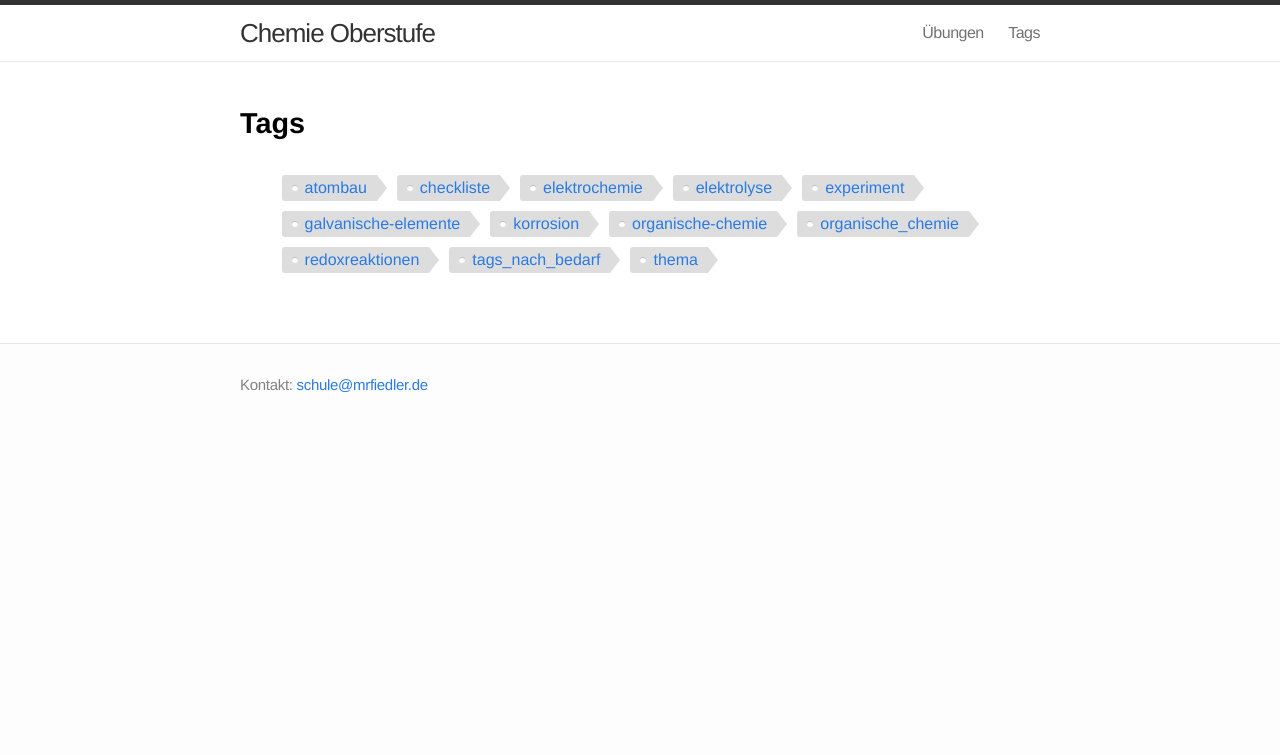
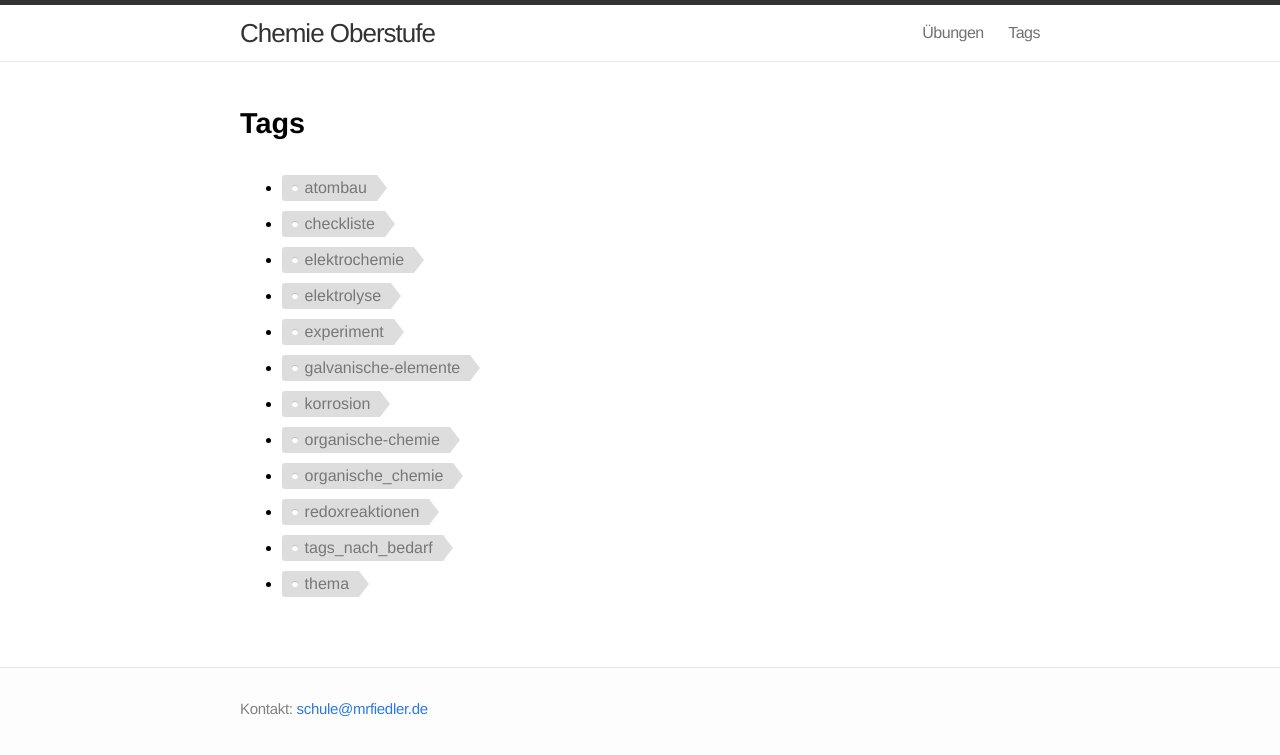
Before and after one commit to chemie-oberstufe/chemie-oberstufe.github.io, a Jekyll site: the page built from tags/index.md, in a window 1280 px wide. Shown: the top 755 px of the page. Built offline with Jekyll 4.4.1, drawn with Linux system fonts in a browser that asks for light colours.

Commit message:
fix typos + CSS classes

```diff
--- a/tags/index.md
+++ b/tags/index.md
@@ -57,7 +57,8 @@ The following part removes duplicated tags and invalid tags like blank tag.
 The purpose of this snippet is to list all the tags you have in your site.
 =======================
 {% endcomment %}
-<ul class="tags">
+<ul>
 {% for tag in tags %}
-	<li class="tag"><a href="{{ tag | slugify }}">{{ tag }}</a></li>
+	<li><a class="tag" href="{{ tag | slugify }}">{{ tag }}</a></li>
 {% endfor %}
+</ul>
```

= = =

Activity: Look over the entries above and tally the lines containing the string "site"; the answer is that total only.

Your solution: 2